-- Exercise instructions --
When you spot the word "empty" in a line of the data below, copy that line.

-- Supplied data --
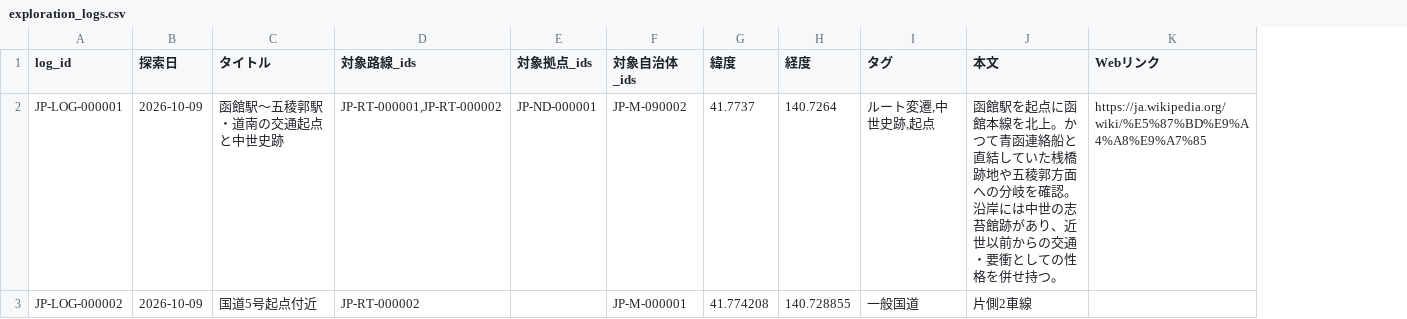
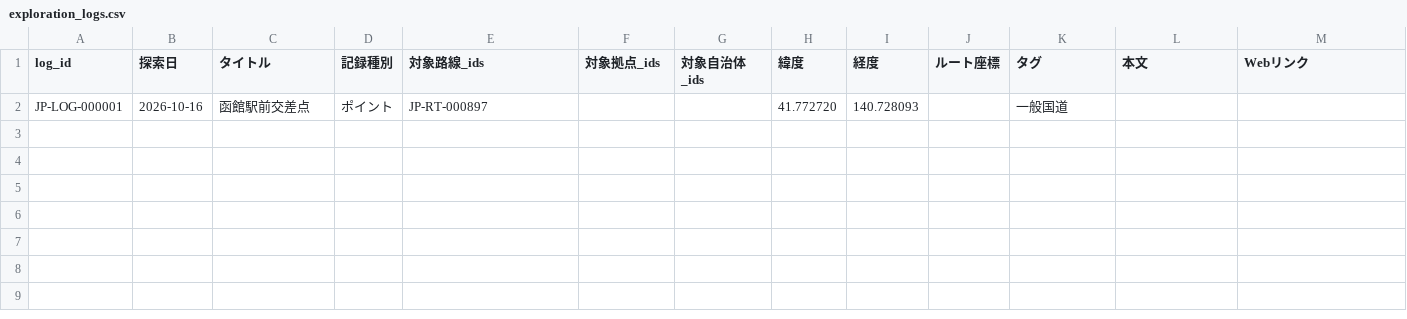
Before and after one commit to sasamichi/PJT_Main, a CSV file: data/master/exploration_logs.csv, drawn as a sheet; only a part is shown; removed rows and columns are numbered as before the commit, all else as after; rows hold the shown columns only; the diff names each change by its address in the sheet, - before the commit and + after, or states it on an @@ line.

```diff
--- a/data/master/exploration_logs.csv
+++ b/data/master/exploration_logs.csv
+column D (記録種別), empty
+column J (ルート座標), empty
-row 2: JP-LOG-000001 | 2026-10-09 | 函館駅〜五稜郭駅・道南の交通起点と中世史跡 | JP-RT-000001,JP-RT-000002 | JP-ND-000001 | JP-M-090002 | 41.7737 | 140.7264 | ルート変遷,中世史跡,起点 | 函館駅を起点に函館本線を北上。かつて青函連絡船と直結していた桟橋跡地や五稜郭方面への分岐を確認。沿岸には中世の志苔館跡があり、近世以前からの交通・要衝としての性格を併せ持つ。 | https://ja.wikipedia.org/wiki/%E5%87%BD%E9%A4%A8%E9%A7%85
-row 3: JP-LOG-000002 | 2026-10-09 | 国道5号起点付近 | JP-RT-000002 |  | JP-M-000001 | 41.774208 | 140.728855 | 一般国道 | 片側2車線
+row 2: JP-LOG-000001 | 2026-10-16 | 函館駅前交差点 | ポイント | JP-RT-000897 |  |  | 41.772720 | 140.728093 |  | 一般国道
```
Also changed, not shown: 1 other file.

-- Answer to the exercise --
+column D (記録種別), empty
+column J (ルート座標), empty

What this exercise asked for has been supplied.